§ Problem:
Report each line of the entries that includes "poisto" by copying it.

Available records below:

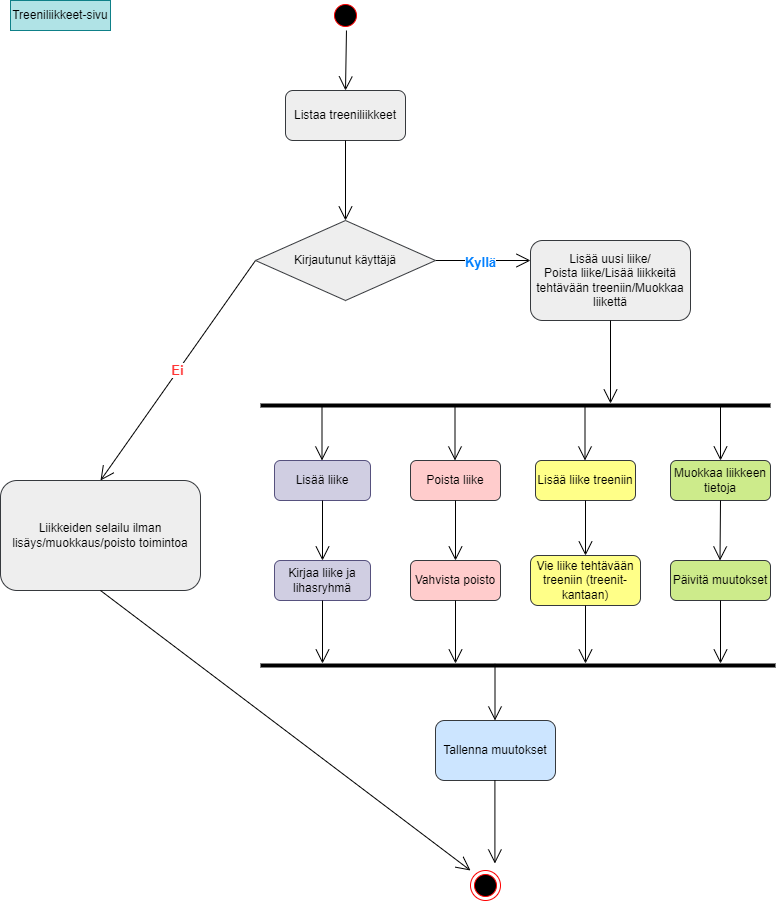
Before: Aktiviteettikaavioliikkeet.drawio.png, a diagram exported from draw.io (PinjaCare/Projektity-n-kaaviot). Source tidied: cells renumbered, new cells last; positions are measured from the earlier drawing's top-left corner, leaving out a move shared by most shapes. Its diagram source:
```xml
<mxGraphModel>
  <root>
    <mxCell id="0" />
    <mxCell id="1" parent="0" />
    <mxCell id="2" style="ellipse;html=1;shape=startState;fillColor=#000000;strokeColor=#ff0000;" parent="1" vertex="1">
      <mxGeometry x="330" width="30" height="30" as="geometry" />
    </mxCell>
    <mxCell id="3" style="endArrow=open;endFill=1;endSize=12;html=1;rounded=0;entryX=0.5;entryY=0;entryDx=0;entryDy=0;" parent="1" edge="1" target="9">
      <mxGeometry relative="1" as="geometry">
        <mxPoint x="346" y="30" as="sourcePoint" />
      </mxGeometry>
    </mxCell>
    <mxCell id="4" value="Treeniliikkeet-sivu" style="rounded=0;whiteSpace=wrap;html=1;fillColor=#b0e3e6;strokeColor=#0e8088;" parent="1" vertex="1">
      <mxGeometry x="10" width="100" height="30" as="geometry" />
    </mxCell>
    <mxCell id="5" style="endArrow=open;endFill=1;endSize=12;html=1;rounded=0;entryX=0;entryY=0.25;entryDx=0;entryDy=0;exitX=1;exitY=0.5;exitDx=0;exitDy=0;" parent="1" edge="1" source="34" target="8">
      <mxGeometry relative="1" as="geometry" />
    </mxCell>
    <mxCell id="6" value="Kyllä" style="edgeLabel;html=1;align=center;verticalAlign=middle;fontStyle=1;fontSize=13;fontColor=#007FFF;" parent="5" vertex="1">
      <mxGeometry x="-0.08" y="-1" relative="1" as="geometry" />
    </mxCell>
    <mxCell id="7" value="Ei" style="endArrow=open;endFill=1;endSize=12;html=1;rounded=0;exitX=0;exitY=0.5;exitDx=0;exitDy=0;entryX=0.5;entryY=0;entryDx=0;entryDy=0;fontSize=13;fontStyle=1;fontColor=#FF3333;" parent="1" edge="1" source="34" target="10">
      <mxGeometry relative="1" as="geometry" />
    </mxCell>
    <mxCell id="8" value="Lisää uusi liike/&lt;br&gt;Poista liike/Lisää liikkeitä tehtävään treeniin/Muokkaa liikettä" style="rounded=1;whiteSpace=wrap;html=1;fillColor=#eeeeee;strokeColor=#36393d;" parent="1" vertex="1">
      <mxGeometry x="530" y="240" width="160" height="80" as="geometry" />
    </mxCell>
    <mxCell id="9" value="Listaa treeniliikkeet" style="rounded=1;whiteSpace=wrap;html=1;fillColor=#eeeeee;strokeColor=#36393d;" parent="1" vertex="1">
      <mxGeometry x="285" y="90" width="120" height="50" as="geometry" />
    </mxCell>
    <mxCell id="10" value="Liikkeiden selailu ilman lisäys/muokkaus/poisto toimintoa" style="rounded=1;whiteSpace=wrap;html=1;fillColor=#eeeeee;strokeColor=#36393d;" parent="1" vertex="1">
      <mxGeometry y="480" width="200" height="110" as="geometry" />
    </mxCell>
    <mxCell id="11" style="endArrow=open;endFill=1;endSize=12;html=1;rounded=0;exitX=0.5;exitY=1;exitDx=0;exitDy=0;" parent="1" edge="1" source="34">
      <mxGeometry relative="1" as="geometry">
        <mxPoint x="345" y="220" as="targetPoint" />
      </mxGeometry>
    </mxCell>
    <mxCell id="12" style="line;strokeWidth=4;html=1;perimeter=backbonePerimeter;points=[];outlineConnect=0;" parent="1" vertex="1">
      <mxGeometry x="260" y="660" width="515" height="10" as="geometry" />
    </mxCell>
    <mxCell id="13" value="Tallenna muutokset" style="rounded=1;whiteSpace=wrap;html=1;fillColor=#cce5ff;strokeColor=#36393d;" parent="1" vertex="1">
      <mxGeometry x="435" y="720" width="120" height="60" as="geometry" />
    </mxCell>
    <mxCell id="14" value="Päivitä muutokset" style="rounded=1;whiteSpace=wrap;html=1;fillColor=#cdeb8b;strokeColor=#36393d;" parent="1" vertex="1">
      <mxGeometry x="670" y="560" width="100" height="40" as="geometry" />
    </mxCell>
    <mxCell id="15" style="line;strokeWidth=4;html=1;perimeter=backbonePerimeter;points=[];outlineConnect=0;" parent="1" vertex="1">
      <mxGeometry x="260" y="400" width="510" height="10" as="geometry" />
    </mxCell>
    <mxCell id="16" style="endArrow=open;endFill=1;endSize=12;html=1;rounded=0;" parent="1" edge="1" source="8" target="15">
      <mxGeometry relative="1" as="geometry" />
    </mxCell>
    <mxCell id="17" value="Poista liike" style="rounded=1;whiteSpace=wrap;html=1;fillColor=#ffcccc;strokeColor=#36393d;" parent="1" vertex="1">
      <mxGeometry x="410" y="460" width="90" height="40" as="geometry" />
    </mxCell>
    <mxCell id="18" value="Muokkaa liikkeen tietoja" style="rounded=1;whiteSpace=wrap;html=1;fillColor=#cdeb8b;strokeColor=#36393d;" parent="1" vertex="1">
      <mxGeometry x="670" y="460" width="100" height="40" as="geometry" />
    </mxCell>
    <mxCell id="19" value="Kirjaa liike ja lihasryhmä" style="rounded=1;whiteSpace=wrap;html=1;fillColor=#d0cee2;strokeColor=#56517e;" parent="1" vertex="1">
      <mxGeometry x="274" y="560" width="96" height="40" as="geometry" />
    </mxCell>
    <mxCell id="20" value="Vahvista poisto" style="rounded=1;whiteSpace=wrap;html=1;fillColor=#ffcccc;strokeColor=#36393d;" parent="1" vertex="1">
      <mxGeometry x="410" y="560" width="90" height="40" as="geometry" />
    </mxCell>
    <mxCell id="21" value="Lisää liike" style="rounded=1;whiteSpace=wrap;html=1;labelBackgroundColor=none;fillColor=#d0cee2;strokeColor=#56517e;" parent="1" vertex="1">
      <mxGeometry x="274" y="460" width="96" height="40" as="geometry" />
    </mxCell>
    <mxCell id="22" style="endArrow=open;endFill=1;endSize=12;html=1;rounded=0;entryX=0.5;entryY=0;entryDx=0;entryDy=0;" parent="1" edge="1">
      <mxGeometry relative="1" as="geometry">
        <mxPoint x="720" y="406" as="sourcePoint" />
        <mxPoint x="720" y="460" as="targetPoint" />
      </mxGeometry>
    </mxCell>
    <mxCell id="23" style="endArrow=open;endFill=1;endSize=12;html=1;rounded=0;" parent="1" edge="1">
      <mxGeometry relative="1" as="geometry">
        <mxPoint x="321.5" y="406" as="sourcePoint" />
        <mxPoint x="321.5" y="460" as="targetPoint" />
        <Array as="points">
          <mxPoint x="321.5" y="460" />
        </Array>
      </mxGeometry>
    </mxCell>
    <mxCell id="24" style="endArrow=open;endFill=1;endSize=12;html=1;rounded=0;exitX=0.5;exitY=1;exitDx=0;exitDy=0;" parent="1" edge="1" source="18">
      <mxGeometry relative="1" as="geometry">
        <mxPoint x="719.5" y="560" as="targetPoint" />
      </mxGeometry>
    </mxCell>
    <mxCell id="25" style="endArrow=open;endFill=1;endSize=12;html=1;rounded=0;entryX=0.5;entryY=0;entryDx=0;entryDy=0;exitX=0.5;exitY=1;exitDx=0;exitDy=0;" parent="1" edge="1" source="17" target="20">
      <mxGeometry relative="1" as="geometry" />
    </mxCell>
    <mxCell id="26" style="endArrow=open;endFill=1;endSize=12;html=1;rounded=0;entryX=0.5;entryY=0;entryDx=0;entryDy=0;" parent="1" edge="1" source="21" target="19">
      <mxGeometry relative="1" as="geometry" />
    </mxCell>
    <mxCell id="27" style="endArrow=open;endFill=1;endSize=12;html=1;rounded=0;entryX=0.5;entryY=0;entryDx=0;entryDy=0;" parent="1" edge="1">
      <mxGeometry relative="1" as="geometry">
        <mxPoint x="454.5" y="406" as="sourcePoint" />
        <mxPoint x="454.5" y="460" as="targetPoint" />
      </mxGeometry>
    </mxCell>
    <mxCell id="28" style="endArrow=open;endFill=1;endSize=12;html=1;rounded=0;exitX=0.5;exitY=1;exitDx=0;exitDy=0;" parent="1" edge="1" source="14" target="12">
      <mxGeometry relative="1" as="geometry" />
    </mxCell>
    <mxCell id="29" style="endArrow=open;endFill=1;endSize=12;html=1;rounded=0;exitX=0.5;exitY=1;exitDx=0;exitDy=0;" parent="1" edge="1" source="19" target="12">
      <mxGeometry relative="1" as="geometry" />
    </mxCell>
    <mxCell id="30" style="endArrow=open;endFill=1;endSize=12;html=1;rounded=0;exitX=0.5;exitY=1;exitDx=0;exitDy=0;" parent="1" edge="1" source="20" target="12">
      <mxGeometry relative="1" as="geometry" />
    </mxCell>
    <mxCell id="31" style="ellipse;html=1;shape=endState;fillColor=#000000;strokeColor=#ff0000;" parent="1" vertex="1">
      <mxGeometry x="470" y="870" width="30" height="30" as="geometry" />
    </mxCell>
    <mxCell id="32" style="endArrow=open;endFill=1;endSize=12;html=1;rounded=0;" parent="1" edge="1">
      <mxGeometry relative="1" as="geometry">
        <mxPoint x="494.4" y="780" as="sourcePoint" />
        <mxPoint x="494.4" y="863" as="targetPoint" />
      </mxGeometry>
    </mxCell>
    <mxCell id="33" style="endArrow=open;endFill=1;endSize=12;html=1;rounded=0;exitX=0.5;exitY=1;exitDx=0;exitDy=0;" parent="1" edge="1" source="9" target="34">
      <mxGeometry relative="1" as="geometry" />
    </mxCell>
    <mxCell id="34" value="Kirjautunut käyttäjä" style="rhombus;whiteSpace=wrap;html=1;fillColor=#eeeeee;strokeColor=#36393d;" parent="1" vertex="1">
      <mxGeometry x="255" y="220" width="180" height="80" as="geometry" />
    </mxCell>
    <mxCell id="35" style="endArrow=open;endFill=1;endSize=12;html=1;rounded=0;exitX=0.5;exitY=1;exitDx=0;exitDy=0;" parent="1" edge="1" source="10">
      <mxGeometry relative="1" as="geometry">
        <mxPoint x="470" y="870" as="targetPoint" />
      </mxGeometry>
    </mxCell>
    <mxCell id="36" style="endArrow=open;endFill=1;endSize=12;html=1;rounded=0;entryX=0.403;entryY=0.046;entryDx=0;entryDy=0;entryPerimeter=0;" parent="1" edge="1">
      <mxGeometry relative="1" as="geometry">
        <mxPoint x="494.5" y="663.2" as="sourcePoint" />
        <mxPoint x="494.5" y="720" as="targetPoint" />
      </mxGeometry>
    </mxCell>
    <mxCell id="37" value="Vie liike tehtävään treeniin (treenit-kantaan)" style="rounded=1;whiteSpace=wrap;html=1;fillColor=#ffff88;strokeColor=#36393d;" parent="1" vertex="1">
      <mxGeometry x="530" y="555" width="110" height="50" as="geometry" />
    </mxCell>
    <mxCell id="38" value="Lisää liike treeniin" style="rounded=1;whiteSpace=wrap;html=1;fillColor=#ffff88;strokeColor=#36393d;" parent="1" vertex="1">
      <mxGeometry x="535" y="460" width="100" height="40" as="geometry" />
    </mxCell>
    <mxCell id="39" style="endArrow=open;endFill=1;endSize=12;html=1;rounded=0;entryX=0.5;entryY=0;entryDx=0;entryDy=0;exitX=0.5;exitY=1;exitDx=0;exitDy=0;" parent="1" edge="1" source="38" target="37">
      <mxGeometry relative="1" as="geometry" />
    </mxCell>
    <mxCell id="40" style="endArrow=open;endFill=1;endSize=12;html=1;rounded=0;entryX=0.5;entryY=0;entryDx=0;entryDy=0;" parent="1" edge="1">
      <mxGeometry relative="1" as="geometry">
        <mxPoint x="584.5" y="406" as="sourcePoint" />
        <mxPoint x="584.5" y="460" as="targetPoint" />
      </mxGeometry>
    </mxCell>
    <mxCell id="41" style="endArrow=open;endFill=1;endSize=12;html=1;rounded=0;exitX=0.5;exitY=1;exitDx=0;exitDy=0;" parent="1" edge="1" source="37" target="12">
      <mxGeometry relative="1" as="geometry" />
    </mxCell>
  </root>
</mxGraphModel>
```
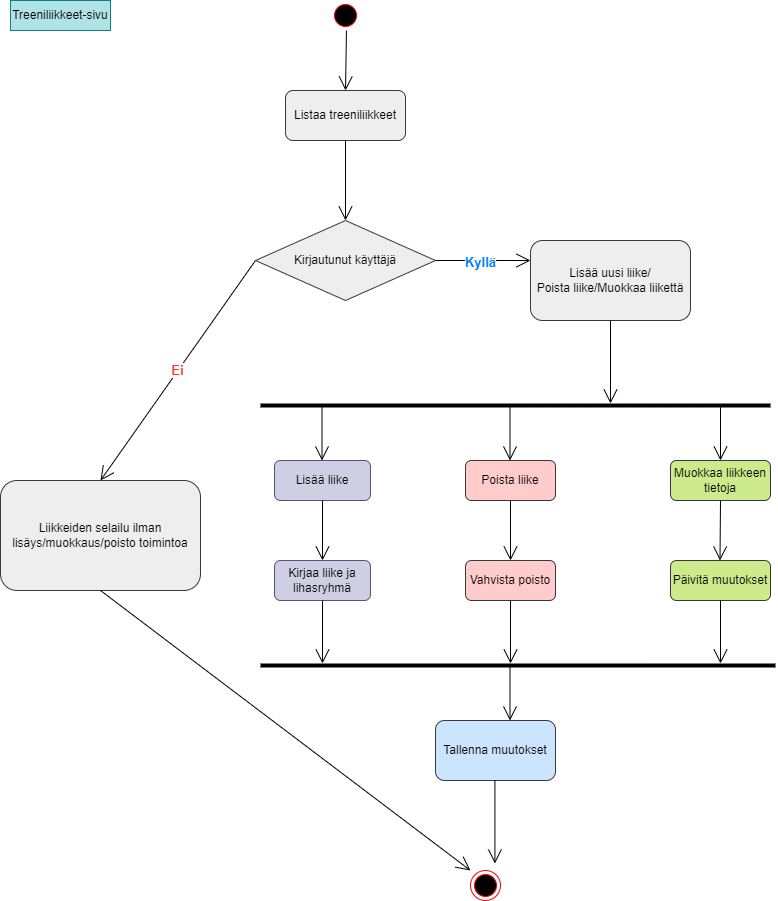
After the commit.

The edit, as a diff of the source:
```diff
@@ -22,7 +22,7 @@
     <mxCell id="7" value="Ei" style="endArrow=open;endFill=1;endSize=12;html=1;rounded=0;exitX=0;exitY=0.5;exitDx=0;exitDy=0;entryX=0.5;entryY=0;entryDx=0;entryDy=0;fontSize=13;fontStyle=1;fontColor=#FF3333;" parent="1" edge="1" source="34" target="10">
       <mxGeometry relative="1" as="geometry" />
     </mxCell>
-    <mxCell id="8" value="Lisää uusi liike/&lt;br&gt;Poista liike/Lisää liikkeitä tehtävään treeniin/Muokkaa liikettä" style="rounded=1;whiteSpace=wrap;html=1;fillColor=#eeeeee;strokeColor=#36393d;" parent="1" vertex="1">
+    <mxCell id="8" value="Lisää uusi liike/&lt;br&gt;Poista liike/Muokkaa liikettä" style="rounded=1;whiteSpace=wrap;html=1;fillColor=#eeeeee;strokeColor=#36393d;" parent="1" vertex="1">
       <mxGeometry x="530" y="240" width="160" height="80" as="geometry" />
     </mxCell>
     <mxCell id="9" value="Listaa treeniliikkeet" style="rounded=1;whiteSpace=wrap;html=1;fillColor=#eeeeee;strokeColor=#36393d;" parent="1" vertex="1">
@@ -52,7 +52,7 @@
       <mxGeometry relative="1" as="geometry" />
     </mxCell>
     <mxCell id="17" value="Poista liike" style="rounded=1;whiteSpace=wrap;html=1;fillColor=#ffcccc;strokeColor=#36393d;" parent="1" vertex="1">
-      <mxGeometry x="410" y="460" width="90" height="40" as="geometry" />
+      <mxGeometry x="465" y="460" width="90" height="40" as="geometry" />
     </mxCell>
     <mxCell id="18" value="Muokkaa liikkeen tietoja" style="rounded=1;whiteSpace=wrap;html=1;fillColor=#cdeb8b;strokeColor=#36393d;" parent="1" vertex="1">
       <mxGeometry x="670" y="460" width="100" height="40" as="geometry" />
@@ -61,7 +61,7 @@
       <mxGeometry x="274" y="560" width="96" height="40" as="geometry" />
     </mxCell>
     <mxCell id="20" value="Vahvista poisto" style="rounded=1;whiteSpace=wrap;html=1;fillColor=#ffcccc;strokeColor=#36393d;" parent="1" vertex="1">
-      <mxGeometry x="410" y="560" width="90" height="40" as="geometry" />
+      <mxGeometry x="465" y="560" width="90" height="40" as="geometry" />
     </mxCell>
     <mxCell id="21" value="Lisää liike" style="rounded=1;whiteSpace=wrap;html=1;labelBackgroundColor=none;fillColor=#d0cee2;strokeColor=#56517e;" parent="1" vertex="1">
       <mxGeometry x="274" y="460" width="96" height="40" as="geometry" />
@@ -94,8 +94,8 @@
     </mxCell>
     <mxCell id="27" style="endArrow=open;endFill=1;endSize=12;html=1;rounded=0;entryX=0.5;entryY=0;entryDx=0;entryDy=0;" parent="1" edge="1">
       <mxGeometry relative="1" as="geometry">
-        <mxPoint x="454.5" y="406" as="sourcePoint" />
-        <mxPoint x="454.5" y="460" as="targetPoint" />
+        <mxPoint x="509.5" y="406" as="sourcePoint" />
+        <mxPoint x="509.5" y="460" as="targetPoint" />
       </mxGeometry>
     </mxCell>
     <mxCell id="28" style="endArrow=open;endFill=1;endSize=12;html=1;rounded=0;exitX=0.5;exitY=1;exitDx=0;exitDy=0;" parent="1" edge="1" source="14" target="12">
@@ -129,27 +129,9 @@
     </mxCell>
     <mxCell id="36" style="endArrow=open;endFill=1;endSize=12;html=1;rounded=0;entryX=0.403;entryY=0.046;entryDx=0;entryDy=0;entryPerimeter=0;" parent="1" edge="1">
       <mxGeometry relative="1" as="geometry">
-        <mxPoint x="494.5" y="663.2" as="sourcePoint" />
-        <mxPoint x="494.5" y="720" as="targetPoint" />
+        <mxPoint x="509.5" y="663.2" as="sourcePoint" />
+        <mxPoint x="509.5" y="720" as="targetPoint" />
       </mxGeometry>
     </mxCell>
-    <mxCell id="37" value="Vie liike tehtävään treeniin (treenit-kantaan)" style="rounded=1;whiteSpace=wrap;html=1;fillColor=#ffff88;strokeColor=#36393d;" parent="1" vertex="1">
-      <mxGeometry x="530" y="555" width="110" height="50" as="geometry" />
-    </mxCell>
-    <mxCell id="38" value="Lisää liike treeniin" style="rounded=1;whiteSpace=wrap;html=1;fillColor=#ffff88;strokeColor=#36393d;" parent="1" vertex="1">
-      <mxGeometry x="535" y="460" width="100" height="40" as="geometry" />
-    </mxCell>
-    <mxCell id="39" style="endArrow=open;endFill=1;endSize=12;html=1;rounded=0;entryX=0.5;entryY=0;entryDx=0;entryDy=0;exitX=0.5;exitY=1;exitDx=0;exitDy=0;" parent="1" edge="1" source="38" target="37">
-      <mxGeometry relative="1" as="geometry" />
-    </mxCell>
-    <mxCell id="40" style="endArrow=open;endFill=1;endSize=12;html=1;rounded=0;entryX=0.5;entryY=0;entryDx=0;entryDy=0;" parent="1" edge="1">
-      <mxGeometry relative="1" as="geometry">
-        <mxPoint x="584.5" y="406" as="sourcePoint" />
-        <mxPoint x="584.5" y="460" as="targetPoint" />
-      </mxGeometry>
-    </mxCell>
-    <mxCell id="41" style="endArrow=open;endFill=1;endSize=12;html=1;rounded=0;exitX=0.5;exitY=1;exitDx=0;exitDy=0;" parent="1" edge="1" source="37" target="12">
-      <mxGeometry relative="1" as="geometry" />
-    </mxCell>
   </root>
 </mxGraphModel>
```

End of Available records.

§ Solution for this exercise:
    <mxCell id="10" value="Liikkeiden selailu ilman lisäys/muokkaus/poisto toimintoa" style="rounded=1;whiteSpace=wrap;html=1;fillColor=#eeeeee;strokeColor=#36393d;" parent="1" vertex="1">
    <mxCell id="20" value="Vahvista poisto" style="rounded=1;whiteSpace=wrap;html=1;fillColor=#ffcccc;strokeColor=#36393d;" parent="1" vertex="1">
     <mxCell id="20" value="Vahvista poisto" style="rounded=1;whiteSpace=wrap;html=1;fillColor=#ffcccc;strokeColor=#36393d;" parent="1" vertex="1">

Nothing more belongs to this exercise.